Your home inspection is to me the most critical part of buying a home. Why do I say this? Because your sales contract while the most important, is handled by your attorney. If we assume you’re using a great real estate attorney, this should be fine. Home inspections, on the other hand, can truly hurt you if not done right.
So how do we mess them up? By not paying attention to the basics:
- Web Reviews
- How You Behave (I know, you don’t like hearing this but it’s important)
Choosing A Home Inspector By Cost
Customers buying my listings have paid less than $400 and over $2,000 for their home inspection. I am not suggesting that either of these make sense because they don’t.
You are spending hundreds of thousands of dollars on a house. A great inspector is referred to you. He charges $700. Going online you find someone for $500 and book the appointment.
You know the $700 guy is excellent but the $500 guy has a great website. Guess what – anyone can have a great website.
Location and Experience
If a home inspector does almost all of his inspections in NYC apartment buildings, what expertise does he have for a Bergen County Victorian home? Or the opposite. Southern NJ inspectors won’t be very experienced with Jersey City attached housing.

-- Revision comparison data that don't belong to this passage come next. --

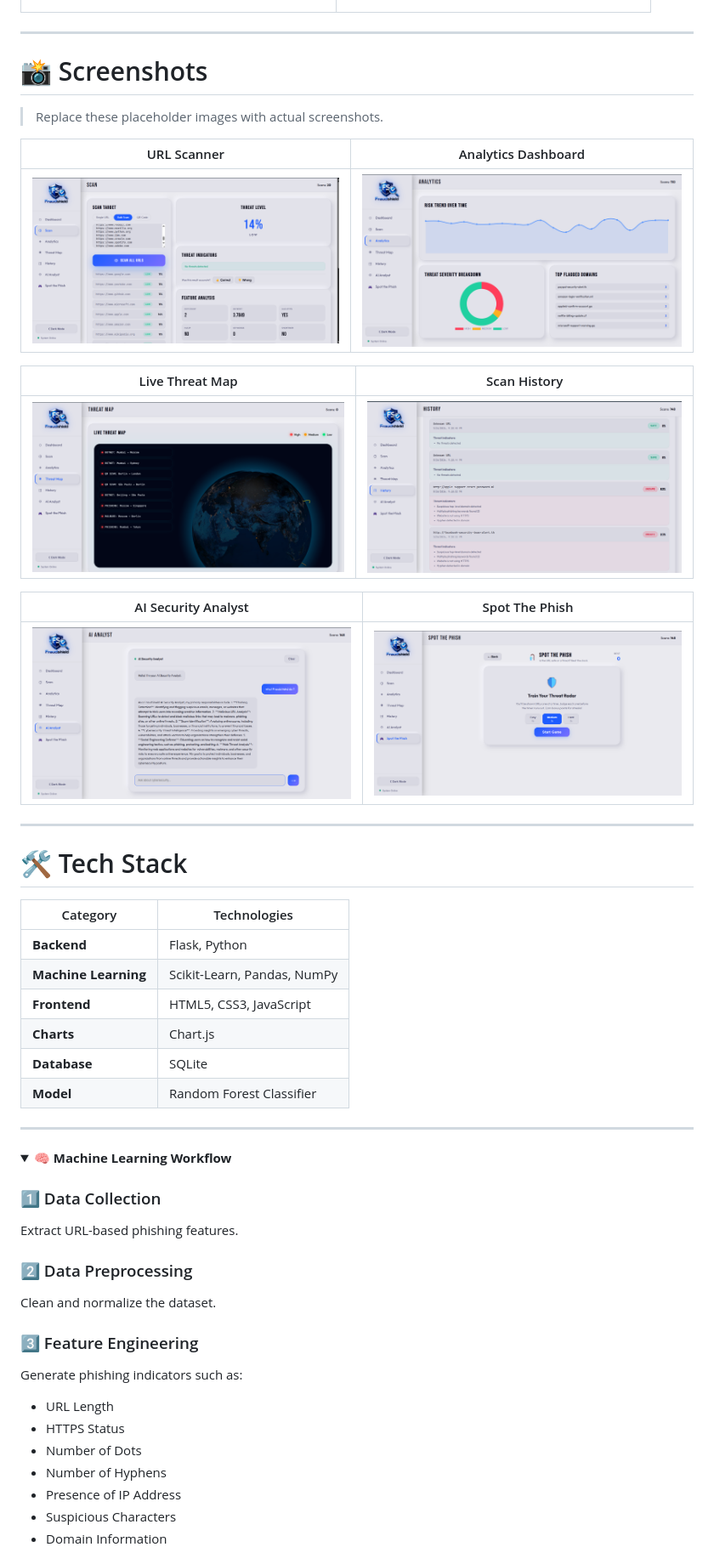
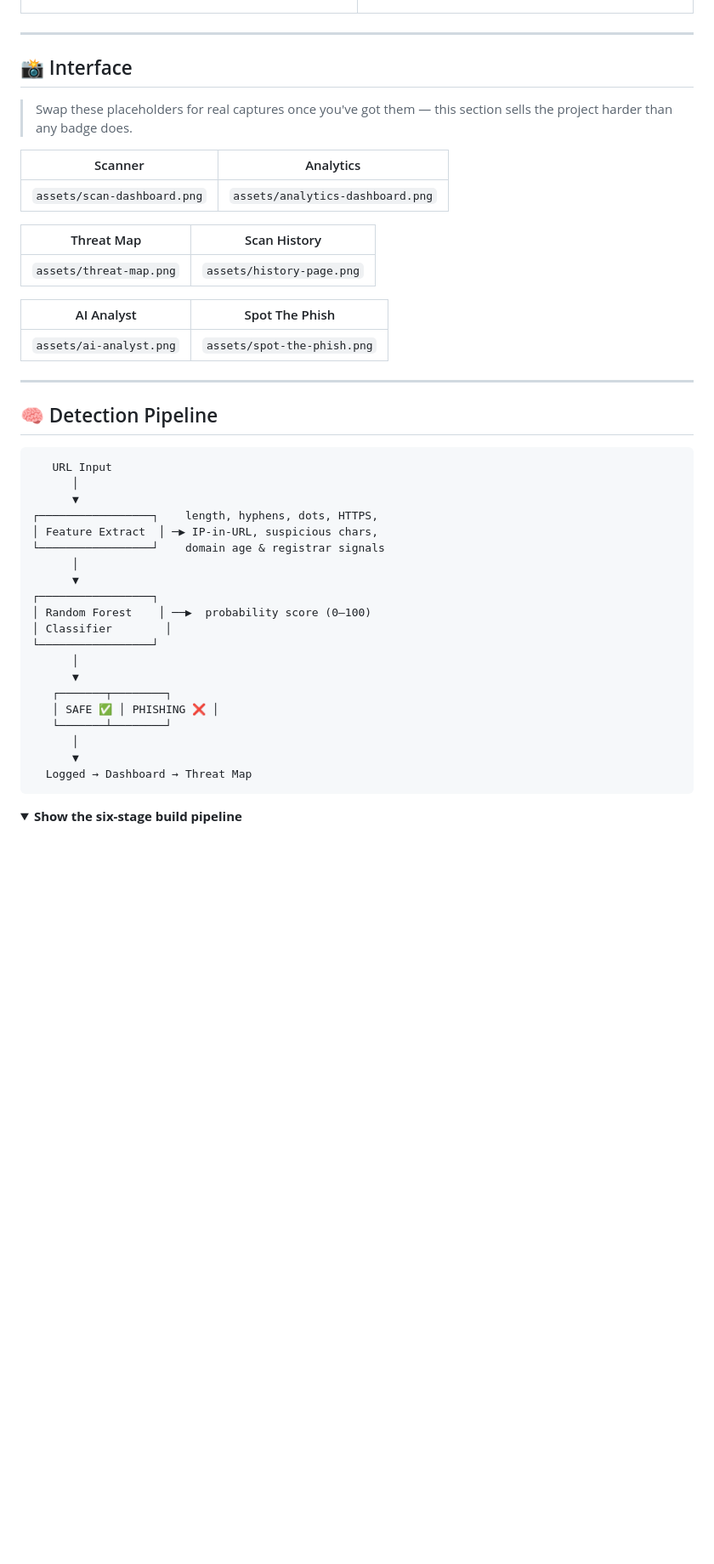
Before and after one commit to tusharmagar1/FraudShield, a Markdown page: README.md, the part around one of its changes. Shown at 85% size. GitHub-like rendering; folded sections open; blank space fills up the shorter version.

````diff
--- a/README.md
+++ b/README.md
@@ -133,58 +62,51 @@ Interactive phishing awareness game.
 
 ---
 
-# 📸 Screenshots
+## 📸 Interface
 
-> Replace these placeholder images with actual screenshots.
+> Swap these placeholders for real captures once you've got them — this section sells the project harder than any badge does.
 
-| URL Scanner | Analytics Dashboard |
-|-------------|---------------------|
-| ![](assets/scan-dashboard.png) | ![](assets/analytics-dashboard.png) |
+| Scanner | Analytics |
+|---|---|
+| `assets/scan-dashboard.png` | `assets/analytics-dashboard.png` |
 
-| Live Threat Map | Scan History |
-|-----------------|--------------|
-| ![](assets/threat-map.png) | ![](assets/history-page.png) |
+| Threat Map | Scan History |
+|---|---|
+| `assets/threat-map.png` | `assets/history-page.png` |
 
-| AI Security Analyst | Spot The Phish |
-|---------------------|----------------|
-| ![](assets/ai-analyst.png) | ![](assets/spot-the-phish.png) |
+| AI Analyst | Spot The Phish |
+|---|---|
+| `assets/ai-analyst.png` | `assets/spot-the-phish.png` |
 
 ---
 
-# 🛠 Tech Stack
+## 🧠 Detection Pipeline
 
-| Category | Technologies |
-|----------|--------------|
-| **Backend** | Flask, Python |
-| **Machine Learning** | Scikit-Learn, Pandas, NumPy |
-| **Frontend** | HTML5, CSS3, JavaScript |
-| **Charts** | Chart.js |
-| **Database** | SQLite |
-| **Model** | Random Forest Classifier |
-
----
+```
+   URL Input
+      │
+      ▼
+┌─────────────────┐    length, hyphens, dots, HTTPS,
+│ Feature Extract  │ ─▶ IP-in-URL, suspicious chars,
+└─────────────────┘    domain age & registrar signals
+      │
+      ▼
+┌─────────────────┐
+│ Random Forest    │ ──▶  probability score (0–100)
+│ Classifier        │
+└─────────────────┘
+      │
+      ▼
+   ┌───────┬────────┐
+   │ SAFE ✅ │ PHISHING ❌ │
+   └───────┴────────┘
+      │
+      ▼
+  Logged → Dashboard → Threat Map
+```
 
 <details>
+<summary><b>Show the six-stage build pipeline</b></summary>
 
-<summary><b>🧠 Machine Learning Workflow</b></summary>
+<br/>
 
-### 1️⃣ Data Collection
-
-Extract URL-based phishing features.
-
-### 2️⃣ Data Preprocessing
-
-Clean and normalize the dataset.
-
-### 3️⃣ Feature Engineering
-
-Generate phishing indicators such as:
-
-- URL Length
-- HTTPS Status
-- Number of Dots
-- Number of Hyphens
-- Presence of IP Address
-- Suspicious Characters
-- Domain Information
-
````
Also changed, not shown: other parts of README.md (+89 -252 lines).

While an inspector might be licensed for all of NJ, local area hands on experience and a lot of it counts. Make sure your inspector has done a lot of work where you’re buying.
We all go online and look at reviews. Who writes those reviews? Can you verify them? Websites like Amazon have tons of reviews so it feels secure. This doesn’t apply to home inspectors however.
When I tell you XYZ is a great inspector, I’m putting my reputation on the line along with my ethics. That’s a whole lot better than some dubious web comments.
How You Behave At Your Home Inspection
Home inspections can be tedious. Waiting while the inspector writes his notes isn’t fun. You’re standing for 3 hours on average. Believe me, I understand. While this is true, resist the urge to turn this into a social situation.
Don’t talk to your agent about what’s going on in the world, sports, etc. Stick with your inspector the entire time. He will teach you a lot. Be there too.
I have been at home inspections on my listing where it’s become almost a party. This distracts an inspector. Additionally there were times when the buyer showed up over 1 hour late. Inspectors whiz through then. Good for my listing. Bad for the buyer. My buyers don’t make these mistakes.
A Home Inspection Disaster
A couple bought a Monmouth County home 18 months ago. Going online they found an inspector for $200 less than their agent’s recommendation. Since they had bought and sold 2 homes before, they thought they knew what they were doing.
They moved in and over the next year, the wife became increasingly ill. A blood test revealed massive amounts of mold spores in her lungs. Consequently a licensed mold contractor was called in who easily found the cause. Improper window and roof installations allowed rain water into the walls. The solution? $200,000 worth of work on a low 400’s house.
While these folks were experienced at buying and selling a house, they were not licensed inspectors nor professional Realtors. Questions? Call me at 201-741-8490